▶ Records for the exercise:
>>>>>
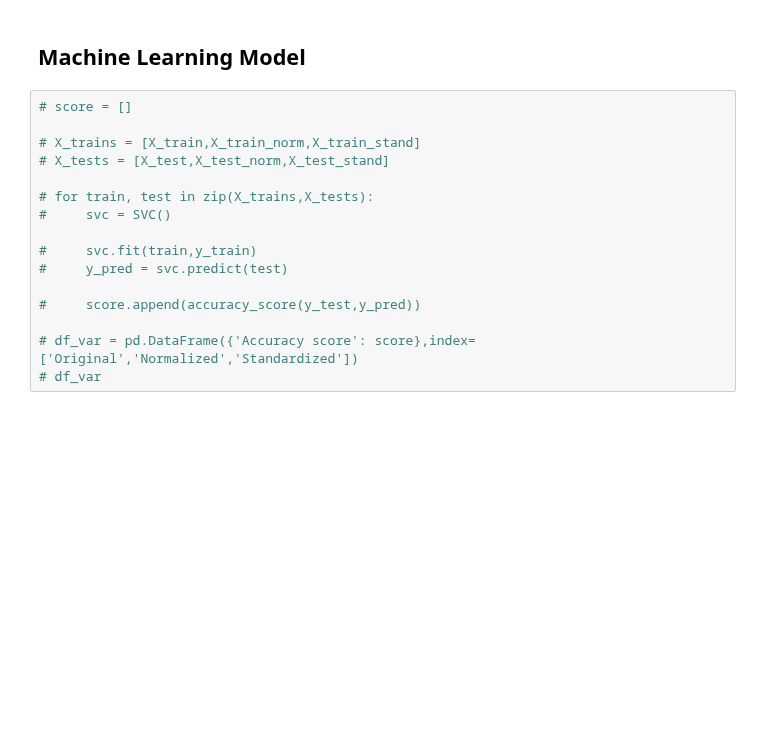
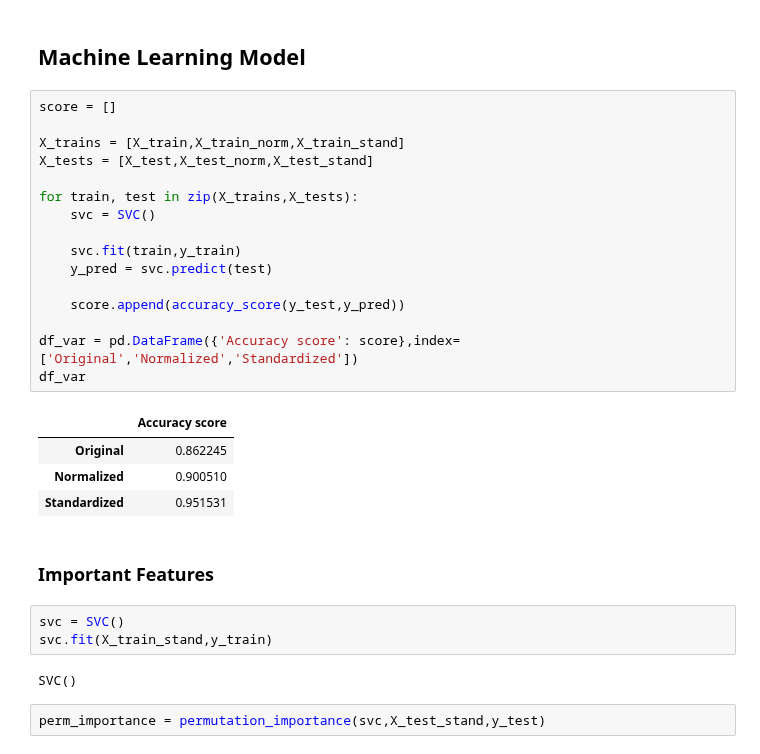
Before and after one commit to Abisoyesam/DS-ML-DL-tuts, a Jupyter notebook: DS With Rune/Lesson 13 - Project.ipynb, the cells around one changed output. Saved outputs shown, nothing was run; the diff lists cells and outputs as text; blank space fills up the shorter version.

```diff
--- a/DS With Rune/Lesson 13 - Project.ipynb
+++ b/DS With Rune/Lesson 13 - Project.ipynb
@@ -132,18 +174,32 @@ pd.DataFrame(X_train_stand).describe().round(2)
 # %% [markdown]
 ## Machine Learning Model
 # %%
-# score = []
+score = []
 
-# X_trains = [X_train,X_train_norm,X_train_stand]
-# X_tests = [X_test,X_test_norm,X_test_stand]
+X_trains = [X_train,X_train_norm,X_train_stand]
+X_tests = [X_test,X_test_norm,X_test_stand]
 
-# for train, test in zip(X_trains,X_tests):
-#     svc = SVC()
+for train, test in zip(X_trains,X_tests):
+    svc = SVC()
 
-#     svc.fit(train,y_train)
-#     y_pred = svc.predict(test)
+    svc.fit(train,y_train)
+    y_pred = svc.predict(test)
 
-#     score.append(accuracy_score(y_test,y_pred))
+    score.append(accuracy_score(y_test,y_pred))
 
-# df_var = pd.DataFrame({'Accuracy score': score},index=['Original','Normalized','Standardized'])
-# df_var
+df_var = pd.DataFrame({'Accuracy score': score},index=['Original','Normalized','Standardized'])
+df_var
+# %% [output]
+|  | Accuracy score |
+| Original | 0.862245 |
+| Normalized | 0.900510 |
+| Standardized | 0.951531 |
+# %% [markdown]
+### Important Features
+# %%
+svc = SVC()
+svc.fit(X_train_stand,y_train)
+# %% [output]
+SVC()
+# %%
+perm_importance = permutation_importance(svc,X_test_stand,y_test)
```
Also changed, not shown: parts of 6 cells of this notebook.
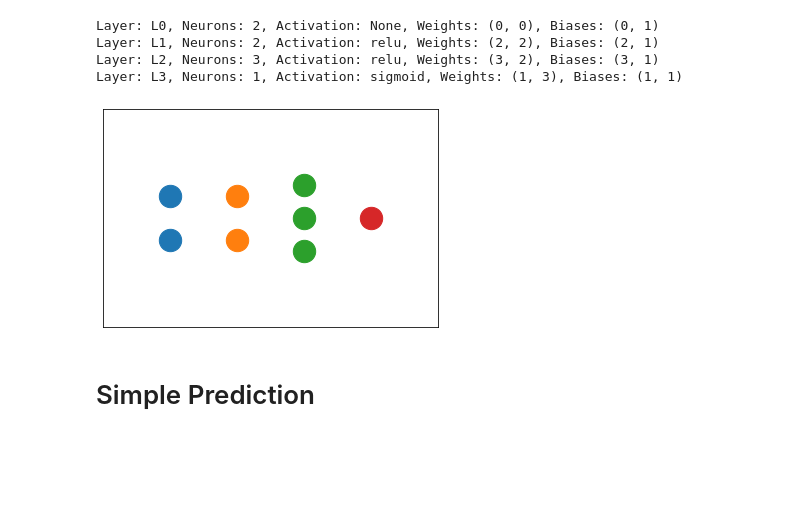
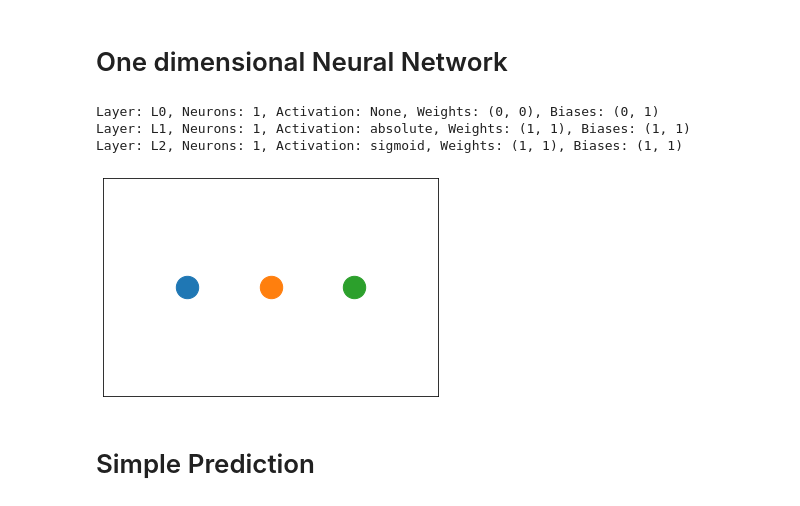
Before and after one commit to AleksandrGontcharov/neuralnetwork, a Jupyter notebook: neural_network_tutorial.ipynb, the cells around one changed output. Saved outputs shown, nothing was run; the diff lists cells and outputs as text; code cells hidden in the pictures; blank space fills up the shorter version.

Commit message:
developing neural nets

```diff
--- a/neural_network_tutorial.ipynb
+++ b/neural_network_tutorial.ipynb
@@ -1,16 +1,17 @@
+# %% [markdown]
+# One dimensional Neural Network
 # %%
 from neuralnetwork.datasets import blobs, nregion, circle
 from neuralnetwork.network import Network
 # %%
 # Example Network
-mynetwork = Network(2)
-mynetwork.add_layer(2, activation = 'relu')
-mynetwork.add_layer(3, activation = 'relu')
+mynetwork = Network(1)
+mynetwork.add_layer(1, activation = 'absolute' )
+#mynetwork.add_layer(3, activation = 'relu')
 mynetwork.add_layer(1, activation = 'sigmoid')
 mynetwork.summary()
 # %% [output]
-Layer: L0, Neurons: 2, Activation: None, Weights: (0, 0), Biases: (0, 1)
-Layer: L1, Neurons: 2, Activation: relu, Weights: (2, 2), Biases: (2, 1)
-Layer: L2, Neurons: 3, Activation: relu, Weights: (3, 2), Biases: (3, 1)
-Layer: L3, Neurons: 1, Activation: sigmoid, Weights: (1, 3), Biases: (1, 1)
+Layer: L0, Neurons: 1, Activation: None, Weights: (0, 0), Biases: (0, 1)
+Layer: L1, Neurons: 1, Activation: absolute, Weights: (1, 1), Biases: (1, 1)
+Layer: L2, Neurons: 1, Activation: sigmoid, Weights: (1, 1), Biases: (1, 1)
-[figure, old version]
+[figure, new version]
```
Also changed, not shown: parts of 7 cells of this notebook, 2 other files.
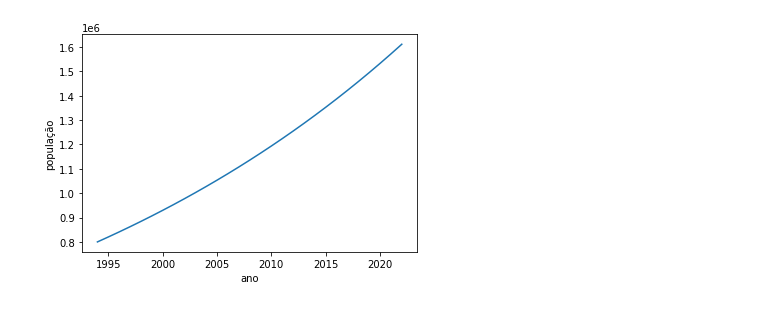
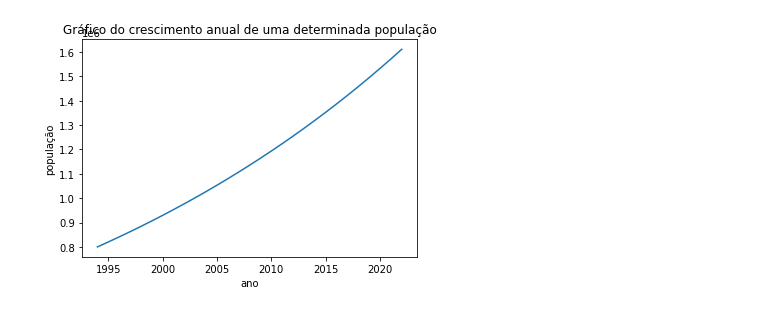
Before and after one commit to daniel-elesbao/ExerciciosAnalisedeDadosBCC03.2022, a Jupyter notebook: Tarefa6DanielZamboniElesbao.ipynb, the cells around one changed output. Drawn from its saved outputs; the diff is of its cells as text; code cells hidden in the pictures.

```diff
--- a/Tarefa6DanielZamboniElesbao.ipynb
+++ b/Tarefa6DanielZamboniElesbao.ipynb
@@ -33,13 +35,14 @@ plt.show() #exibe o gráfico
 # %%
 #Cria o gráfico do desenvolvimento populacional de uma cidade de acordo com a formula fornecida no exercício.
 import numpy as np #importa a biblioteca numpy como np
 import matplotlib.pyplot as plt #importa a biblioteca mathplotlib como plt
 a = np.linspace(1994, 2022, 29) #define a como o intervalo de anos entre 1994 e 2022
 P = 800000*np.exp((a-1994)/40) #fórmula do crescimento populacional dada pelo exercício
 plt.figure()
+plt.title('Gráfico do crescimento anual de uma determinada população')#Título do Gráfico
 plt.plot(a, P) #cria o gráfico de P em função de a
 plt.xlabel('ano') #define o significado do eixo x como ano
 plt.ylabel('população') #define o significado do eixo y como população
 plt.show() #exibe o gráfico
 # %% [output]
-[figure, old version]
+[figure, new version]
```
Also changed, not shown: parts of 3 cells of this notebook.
<<<<<
▶ Task:
Show every line from the entries above in which the word "With" appears.

▶ Final answer:
Before and after one commit to Abisoyesam/DS-ML-DL-tuts, a Jupyter notebook: DS With Rune/Lesson 13 - Project.ipynb, the cells around one changed output. Saved outputs shown, nothing was run; the diff lists cells and outputs as text; blank space fills up the shorter version.
--- a/DS With Rune/Lesson 13 - Project.ipynb
+++ b/DS With Rune/Lesson 13 - Project.ipynb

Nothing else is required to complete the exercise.